What you will do: In your copy, leave out the pictures and repeat every record exactly.

___ Data records ___

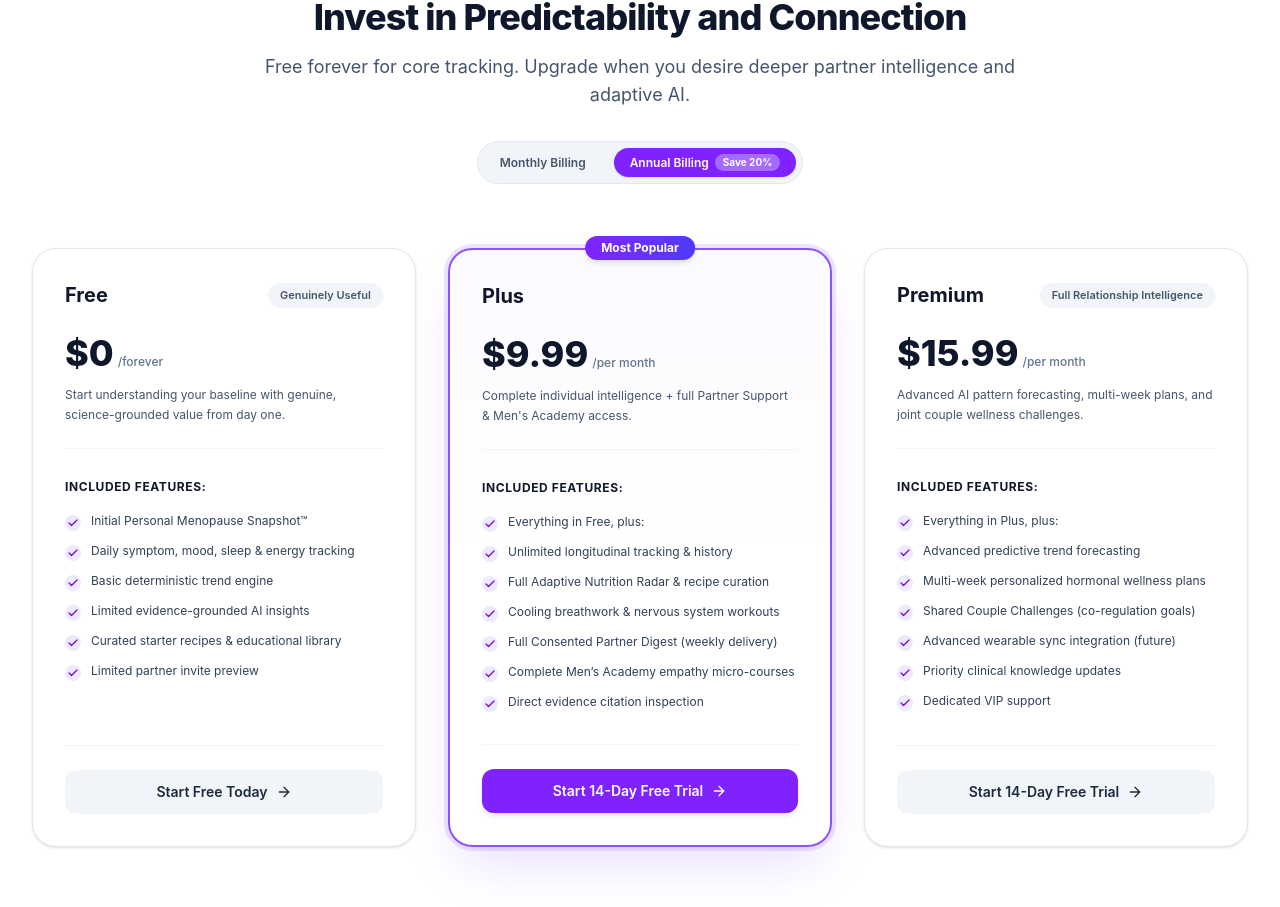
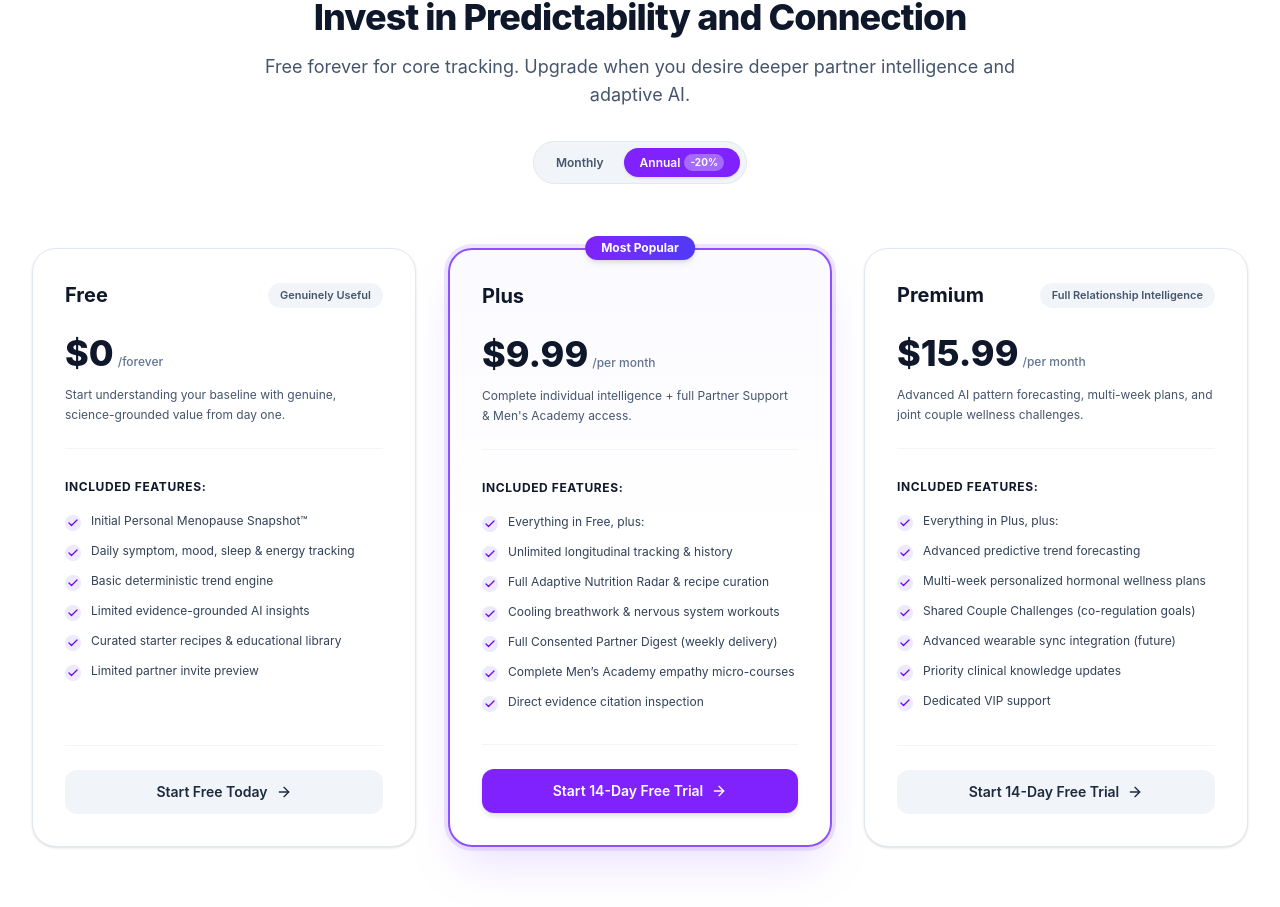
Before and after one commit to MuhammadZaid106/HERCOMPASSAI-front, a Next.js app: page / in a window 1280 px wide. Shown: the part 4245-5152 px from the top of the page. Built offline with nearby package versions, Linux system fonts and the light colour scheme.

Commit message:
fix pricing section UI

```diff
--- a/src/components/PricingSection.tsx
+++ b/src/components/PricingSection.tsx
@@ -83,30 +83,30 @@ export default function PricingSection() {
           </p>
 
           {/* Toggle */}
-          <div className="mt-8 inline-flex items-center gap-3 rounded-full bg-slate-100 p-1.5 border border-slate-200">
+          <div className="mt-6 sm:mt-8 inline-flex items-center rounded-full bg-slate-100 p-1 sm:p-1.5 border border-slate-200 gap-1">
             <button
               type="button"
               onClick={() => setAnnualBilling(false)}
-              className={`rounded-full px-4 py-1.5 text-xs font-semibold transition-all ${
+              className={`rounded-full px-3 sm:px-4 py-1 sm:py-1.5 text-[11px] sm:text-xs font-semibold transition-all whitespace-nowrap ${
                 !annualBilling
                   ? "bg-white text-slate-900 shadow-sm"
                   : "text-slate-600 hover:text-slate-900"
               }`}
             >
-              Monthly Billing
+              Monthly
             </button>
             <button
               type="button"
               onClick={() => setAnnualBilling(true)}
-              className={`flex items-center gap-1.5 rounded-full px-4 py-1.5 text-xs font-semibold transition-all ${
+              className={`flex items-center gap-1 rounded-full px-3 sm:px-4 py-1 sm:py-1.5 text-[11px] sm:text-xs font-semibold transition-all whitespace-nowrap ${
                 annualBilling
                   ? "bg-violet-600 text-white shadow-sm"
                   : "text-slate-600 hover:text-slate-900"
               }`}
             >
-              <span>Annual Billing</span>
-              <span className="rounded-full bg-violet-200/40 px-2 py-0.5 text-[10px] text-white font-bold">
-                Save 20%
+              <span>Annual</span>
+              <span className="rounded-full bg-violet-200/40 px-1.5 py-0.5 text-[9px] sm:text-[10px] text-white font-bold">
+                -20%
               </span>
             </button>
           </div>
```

___

Answer space:
Before and after one commit to MuhammadZaid106/HERCOMPASSAI-front, a Next.js app: page / in a window 1280 px wide. Shown: the part 4245-5152 px from the top of the page. Built offline with nearby package versions, Linux system fonts and the light colour scheme.

Commit message:
fix pricing section UI

```diff
--- a/src/components/PricingSection.tsx
+++ b/src/components/PricingSection.tsx
@@ -83,30 +83,30 @@ export default function PricingSection() {
           </p>
 
           {/* Toggle */}
-          <div className="mt-8 inline-flex items-center gap-3 rounded-full bg-slate-100 p-1.5 border border-slate-200">
+          <div className="mt-6 sm:mt-8 inline-flex items-center rounded-full bg-slate-100 p-1 sm:p-1.5 border border-slate-200 gap-1">
             <button
               type="button"
               onClick={() => setAnnualBilling(false)}
-              className={`rounded-full px-4 py-1.5 text-xs font-semibold transition-all ${
+              className={`rounded-full px-3 sm:px-4 py-1 sm:py-1.5 text-[11px] sm:text-xs font-semibold transition-all whitespace-nowrap ${
                 !annualBilling
                   ? "bg-white text-slate-900 shadow-sm"
                   : "text-slate-600 hover:text-slate-900"
               }`}
             >
-              Monthly Billing
+              Monthly
             </button>
             <button
               type="button"
               onClick={() => setAnnualBilling(true)}
-              className={`flex items-center gap-1.5 rounded-full px-4 py-1.5 text-xs font-semibold transition-all ${
+              className={`flex items-center gap-1 rounded-full px-3 sm:px-4 py-1 sm:py-1.5 text-[11px] sm:text-xs font-semibold transition-all whitespace-nowrap ${
                 annualBilling
                   ? "bg-violet-600 text-white shadow-sm"
                   : "text-slate-600 hover:text-slate-900"
               }`}
             >
-              <span>Annual Billing</span>
-              <span className="rounded-full bg-violet-200/40 px-2 py-0.5 text-[10px] text-white font-bold">
-                Save 20%
+              <span>Annual</span>
+              <span className="rounded-full bg-violet-200/40 px-1.5 py-0.5 text-[9px] sm:text-[10px] text-white font-bold">
+                -20%
               </span>
             </button>
           </div>
```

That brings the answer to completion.